The other day She Who Must Be Obeyed walked into my home office (aka The Temple of Half-Finished Projects) and asked “Do you want to see a bunch of high school girls?”
My first reaction was a silent “It’s a trap!” followed by a quick scroll through my file of standard responses to traps “You look great.” “It looks beautiful.” “You look beautiful in everything.” “No, they make you look too sexy.” “I’m sorry, did you say something? Wow, your butt looks great in those jeans!”
Unfortunately none of the standard responses seemed suitable to the situation.
Then I realized I might be walking into a different trap. One of the things the Japanese do that sets foreigners on edge is ask questions that seem like traps. The classic example is:
Japanese Person: Are you doing anything this weekend?
Foreign Person: No, I’m just hanging out doing nothing until pay day.
Japanese Person: Do you want to help us set up for sports day this weekend?
Foreign Person: I’m sorry did you say something? Wow, your butt looks great in those jeans!
To the Western mind we’ve been set up and walked into a clever trap. Now that I’ve confided in you and given away any chance of saying I’m busy, you ask me if I want to do something. Damn you, trappy and clever Japanese person.
In truth, the Japanese person is doing the opposite. To their way of thinking, they are being courteous. They don’t want you to feel obligated to do something, especially if you are already doing something. If you’re not doing anything, then they offer you something to do. (I hope that makes sense.) (I also hope you realize it doesn’t make the situation that much less infuriating even if it does make sense.)
In the case of She Who Must Be Obeyed’s question I had to decide if it somehow involved our oldest who will be attending high school next year–she’s a 9th grader which, in Japan, is junior high school–or if it would somehow involve the reading group SWMBO volunteers with, which occasionally reads at schools. If I wasn’t careful, I could be turning down the chance to help her out with something.
Or, she could be walking me into a clever trap.
I opted for the latter and said “Of course not” and then added “unless it’s really, really necessary and I totally won’t take a camera.”
It turns out it did involve our daughter, who is visiting possible high schools. She Who Must Be Obeyed, I suspect, didn’t want to play escort and was trying to get me to do it. In the end, our oldest went with her friend and both of us got to stay home.

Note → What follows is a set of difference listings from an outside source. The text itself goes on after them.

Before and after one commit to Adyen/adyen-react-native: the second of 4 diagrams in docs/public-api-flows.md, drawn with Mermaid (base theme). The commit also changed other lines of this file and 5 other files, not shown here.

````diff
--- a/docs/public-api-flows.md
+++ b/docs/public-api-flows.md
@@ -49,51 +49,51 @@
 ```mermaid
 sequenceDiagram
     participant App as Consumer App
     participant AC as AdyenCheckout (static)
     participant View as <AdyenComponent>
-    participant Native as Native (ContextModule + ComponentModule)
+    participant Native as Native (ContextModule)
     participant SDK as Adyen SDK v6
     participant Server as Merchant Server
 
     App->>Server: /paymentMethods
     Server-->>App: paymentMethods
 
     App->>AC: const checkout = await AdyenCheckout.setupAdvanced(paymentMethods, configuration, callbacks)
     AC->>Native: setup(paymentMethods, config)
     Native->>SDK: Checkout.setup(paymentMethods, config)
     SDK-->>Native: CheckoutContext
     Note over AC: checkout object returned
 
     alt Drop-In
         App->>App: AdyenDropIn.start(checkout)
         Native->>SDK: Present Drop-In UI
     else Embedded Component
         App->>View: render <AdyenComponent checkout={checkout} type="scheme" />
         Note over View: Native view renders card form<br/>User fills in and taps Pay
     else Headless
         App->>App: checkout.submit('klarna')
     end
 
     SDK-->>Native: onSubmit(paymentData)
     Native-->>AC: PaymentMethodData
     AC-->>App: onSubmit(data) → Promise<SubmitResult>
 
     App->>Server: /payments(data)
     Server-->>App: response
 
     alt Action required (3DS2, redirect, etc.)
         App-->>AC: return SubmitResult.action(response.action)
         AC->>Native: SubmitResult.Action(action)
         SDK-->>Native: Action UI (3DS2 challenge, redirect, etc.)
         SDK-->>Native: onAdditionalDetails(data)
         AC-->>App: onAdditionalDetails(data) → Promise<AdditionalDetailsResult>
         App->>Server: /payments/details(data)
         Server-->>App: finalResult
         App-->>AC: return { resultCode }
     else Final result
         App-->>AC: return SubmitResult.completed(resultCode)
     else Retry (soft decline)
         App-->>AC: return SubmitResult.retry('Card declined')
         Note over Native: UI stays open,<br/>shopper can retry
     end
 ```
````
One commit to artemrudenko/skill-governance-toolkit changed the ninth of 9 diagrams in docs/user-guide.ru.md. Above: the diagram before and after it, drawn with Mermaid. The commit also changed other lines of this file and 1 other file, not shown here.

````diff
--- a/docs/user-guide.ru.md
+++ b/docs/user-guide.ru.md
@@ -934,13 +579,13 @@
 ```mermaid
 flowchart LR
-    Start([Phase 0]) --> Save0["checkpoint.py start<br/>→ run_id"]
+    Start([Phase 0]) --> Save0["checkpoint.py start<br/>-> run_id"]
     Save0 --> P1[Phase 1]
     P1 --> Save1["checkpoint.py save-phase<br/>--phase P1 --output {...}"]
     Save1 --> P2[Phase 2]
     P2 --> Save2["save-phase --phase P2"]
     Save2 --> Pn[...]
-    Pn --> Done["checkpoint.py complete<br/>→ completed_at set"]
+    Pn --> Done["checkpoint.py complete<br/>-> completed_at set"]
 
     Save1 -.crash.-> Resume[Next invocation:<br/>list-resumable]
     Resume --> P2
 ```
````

The funny part is that if I’d gone, I’d probably have had to take a camera.